TAMPA — What do you do after plunking down $146,000 for Powerball tickets and win just a fraction of that?
Let it ride, of course.
The two Tampa men who organized a now-famous Powerball pool of about 270 participants who bought 73,500 tickets for Wednesday's record-breaking $1.6 billion jackpot were still tallying their tickets Thursday but said they will spend whatever winnings they got on more tickets for the pool.
"We'll roll (the winnings) into new tickets for the next jackpot and roll until we bust," said Ryan McGuinness, a 33-year-old realty investment firm owner who organized the pool with friend Shane Krugman.
The pair organized the pool on Facebook to improve their odds and had friends, friends of friends and business associates contribute at least $500. Some, like Krugman and McGuinness, contributed multiples of $500 which would have increased their take if one of the tickets won.
They bought all of the tickets from the Metro Market in Ybor City.
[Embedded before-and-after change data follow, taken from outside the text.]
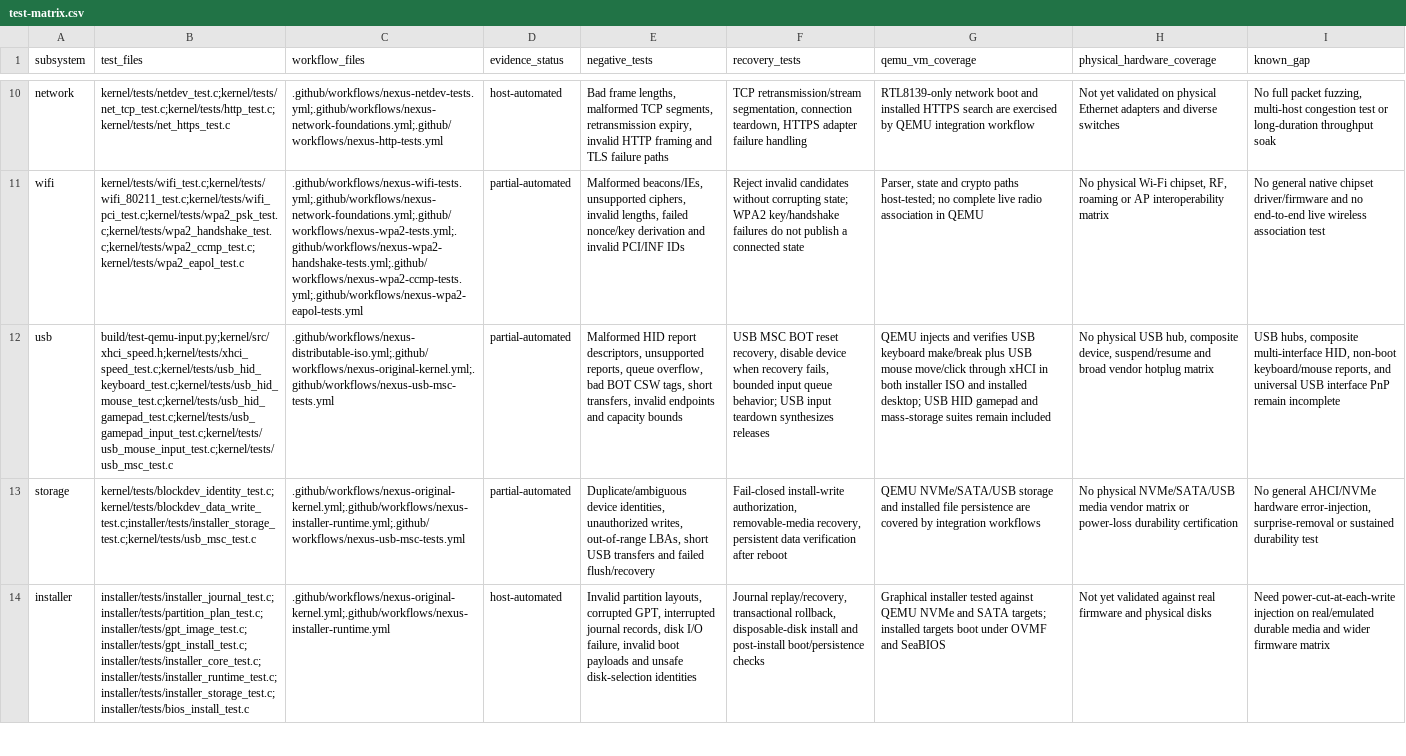
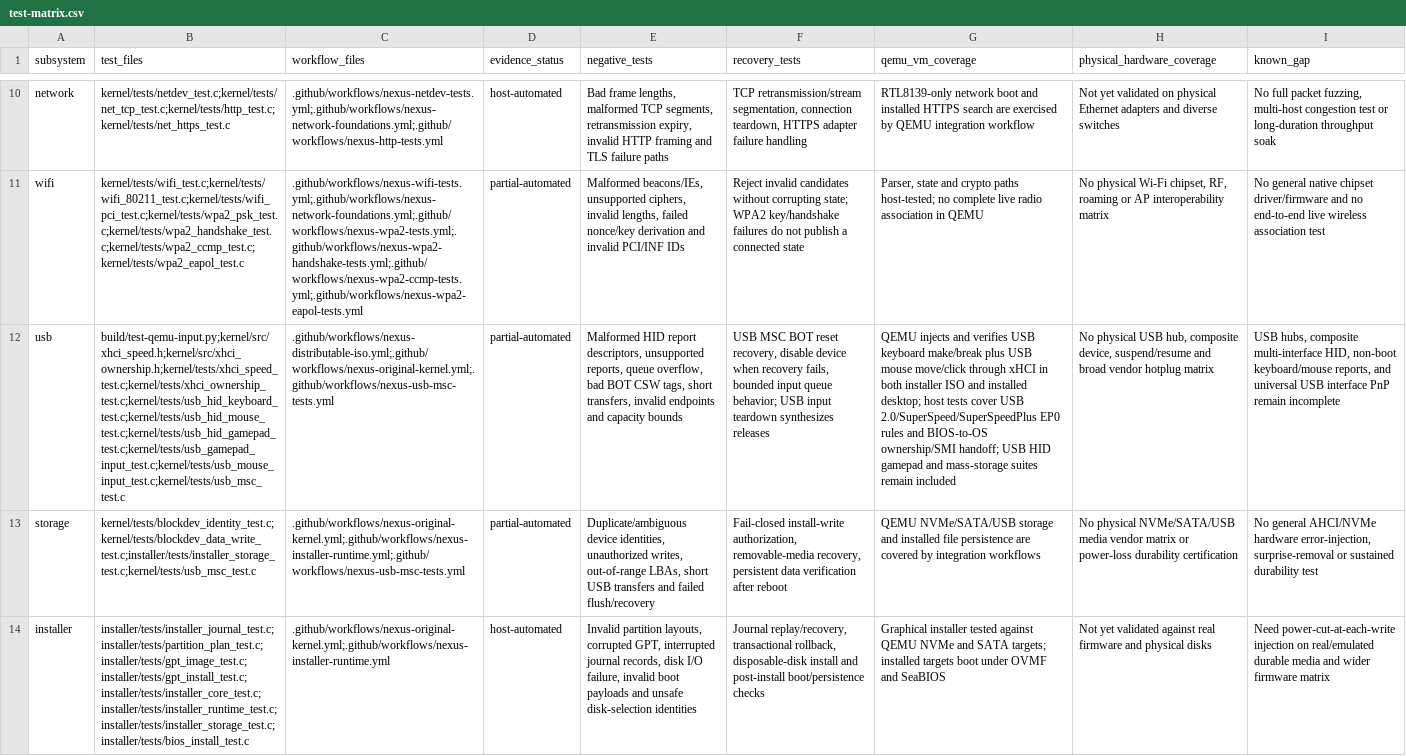
Before and after one commit to LilGray-Code/Nexus, a CSV file: docs/quality/test-matrix.csv, drawn as a sheet; only a part is shown, gaps mark what is left out; the diff names each change by its address in the sheet, - before the commit and + after, or states it on an @@ line.

Commit message:
Record xHCI firmware handoff and SuperSpeedPlus tests

```diff
--- a/docs/quality/test-matrix.csv
+++ b/docs/quality/test-matrix.csv
-B12 (test_files): build/test-qemu-input.py;kernel/src/xhci_speed.h;kernel/tests/xhci_speed_test.c;kernel/tests/usb_hid_keyboard_test.c;kernel/tests/usb_hid_mouse_test.c;kernel/tests/usb_hid_gamepad_test.c;kernel/tests/usb_gamepad_input_test.c;kernel/tests/usb_mouse_input_test.c;kernel/tests/usb_msc_test.c
+B12 (test_files): build/test-qemu-input.py;kernel/src/xhci_speed.h;kernel/src/xhci_ownership.h;kernel/tests/xhci_speed_test.c;kernel/tests/xhci_ownership_test.c;kernel/tests/usb_hid_keyboard_test.c;kernel/tests/usb_hid_mouse_test.c;kernel/tests/usb_hid_gamepad_test.c;kernel/tests/usb_gamepad_input_test.c;kernel/tests/usb_mouse_input_test.c;kernel/tests/usb_msc_test.c
-G12 (qemu_vm_coverage): …installed desktop; USB HID…
+G12 (qemu_vm_coverage): …installed desktop; host tests cover USB 2.0/SuperSpeed/SuperSpeedPlus EP0 rules and BIOS-to-OS ownership/SMI handoff; USB HID…
```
By Thursday morning, the men knew they hadn't won the jackpot or one of the $1 million prizes. There were 11 of those in Florida, including one in Seminole and one in Zephyrhills, and a $2 million winner in Lake Mary.
But with 73,500 tickets, the small prizes from matching one, two, three or four balls can add up to a significant sum. In the first round, the pool bought about $16,000 worth of tickets and won $1,615. They plunked down $19,000 worth in the second round and won $1,924.
If that trend holds, they'll glean $15,000 in winnings this time around. The owner of the Metro Market was busy Thursday feeding tickets into the machine. The men expected to have their total winnings late Thursday or Friday.
Krugman said they might play the Florida Lotto next, which has odds of 1 in about 29 million compared to Powerball's 1 in 292.2 million. The jackpot for the Lotto stood at $33 million Thursday. The Powerball jackpot was $40 million.
The story of the massive pool made international headlines and attracted some critics who wondered why someone would spend $500 on the lottery.
Pool participants like Jason Nicholas brushed off the haters. The entertainment and chance at a big prize were worth it, said Nicholas, a partner in a Tampa construction company.
"Those are people who probably don't have the money to spend and shouldn't be playing the lottery," said Nicholas, 32. "We've been fortunate enough to have the disposable income and it's something we like to do. Given the chance, we'll do it all over again."
But there were other benefits, too.
Most pool participants are local but many didn't know each other. Now they're becoming friends on Facebook and some met in person for the first time at a Powerball drawing watch party at Ducky's Sports Lounge in Tampa.
"With my circle of friends and Ryan's circle of friends, we've just merged two big groups of people," Krugman said.
Contact Tony Marrero at firstname.lastname@example.org or (813) 226-3374. Follow @tmarrerotimes.